Start of Record excerpts

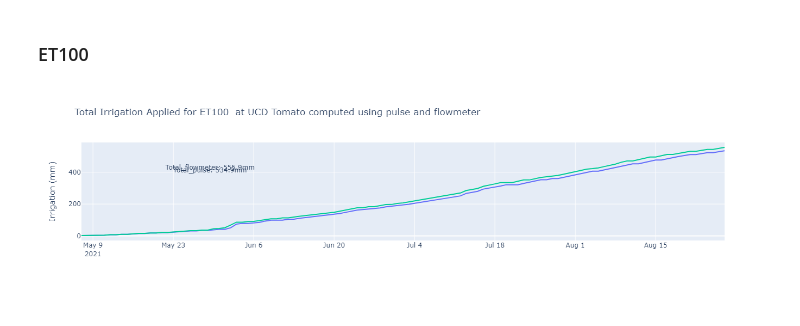
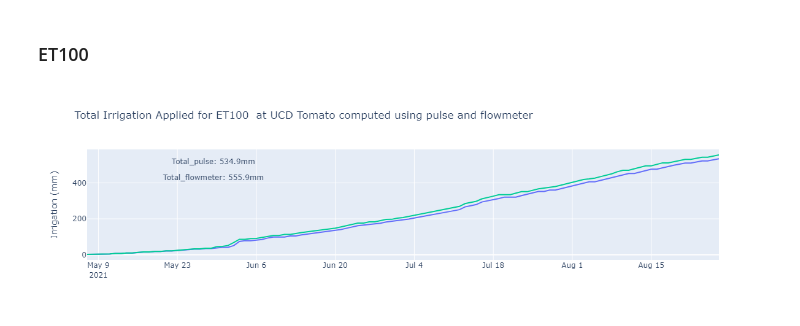
Before and after one commit to Arable/data-check, a Jupyter notebook: pressure_switch_irri_UCD_tomato.ipynb, the cells around one changed output. Cells and saved outputs as stored; diff of their text form; code cells hidden in the pictures.

```diff
--- a/pressure_switch_irri_UCD_tomato.ipynb
+++ b/pressure_switch_irri_UCD_tomato.ipynb
@@ -662,7 +757,7 @@ fig = go.FigureWidget(
                 tom_ET100_both["volume (mm)"].cumsum().max()
                 - (
                     tom_ET100_both["volume (mm)"].cumsum().max()
-                    - tom_ET100_both["volume (mm)"].cumsum().min()
+                    - tom_ET100_both["volume (mm)"].cumsum().max()
                 )
                 * 0.2],
             mode="text",
@@ -686,32 +781,31 @@ fig = go.FigureWidget(
                     - tom_ET100_both["time"].min()
                 )
                 * 0.2
                 + tom_ET100_both["time"].min()
             ],
 
             y=[
                 tom_ET100_both["ET100_tom"].cumsum().max()
                 - (
                     tom_ET100_both["ET100_tom"].cumsum().max()
                     - tom_ET100_both["ET100_tom"].cumsum().min()
                 )
                 * 0.2],
-
             mode="text",
             text=[f"Total_flowmeter: {tom_ET100_both['ET100_tom'].sum():.1f}mm"],
            textposition="bottom center",
         )
 
     ],
 
     layout=go.Layout(
         title=f"Total Irrigation Applied for ET100  at UCD Tomato computed using pulse and flowmeter",
         yaxis={"title": " Irrigation (mm)"},
         showlegend=False
     ),
 )
 
 
 fig.show()
 # %% [output]
-[figure, old version]
+[figure, new version]
```
Also changed, not shown: parts of 35 cells of this notebook.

End of Record excerpts

__Description of the task__
Each line in the records above should be reproduced exactly; images are not copied.

__Exercise solution__
Before and after one commit to Arable/data-check, a Jupyter notebook: pressure_switch_irri_UCD_tomato.ipynb, the cells around one changed output. Cells and saved outputs as stored; diff of their text form; code cells hidden in the pictures.

```diff
--- a/pressure_switch_irri_UCD_tomato.ipynb
+++ b/pressure_switch_irri_UCD_tomato.ipynb
@@ -662,7 +757,7 @@ fig = go.FigureWidget(
                 tom_ET100_both["volume (mm)"].cumsum().max()
                 - (
                     tom_ET100_both["volume (mm)"].cumsum().max()
-                    - tom_ET100_both["volume (mm)"].cumsum().min()
+                    - tom_ET100_both["volume (mm)"].cumsum().max()
                 )
                 * 0.2],
             mode="text",
@@ -686,32 +781,31 @@ fig = go.FigureWidget(
                     - tom_ET100_both["time"].min()
                 )
                 * 0.2
                 + tom_ET100_both["time"].min()
             ],
 
             y=[
                 tom_ET100_both["ET100_tom"].cumsum().max()
                 - (
                     tom_ET100_both["ET100_tom"].cumsum().max()
                     - tom_ET100_both["ET100_tom"].cumsum().min()
                 )
                 * 0.2],
-
             mode="text",
             text=[f"Total_flowmeter: {tom_ET100_both['ET100_tom'].sum():.1f}mm"],
            textposition="bottom center",
         )
 
     ],
 
     layout=go.Layout(
         title=f"Total Irrigation Applied for ET100  at UCD Tomato computed using pulse and flowmeter",
         yaxis={"title": " Irrigation (mm)"},
         showlegend=False
     ),
 )
 
 
 fig.show()
 # %% [output]
-[figure, old version]
+[figure, new version]
```
Also changed, not shown: parts of 35 cells of this notebook.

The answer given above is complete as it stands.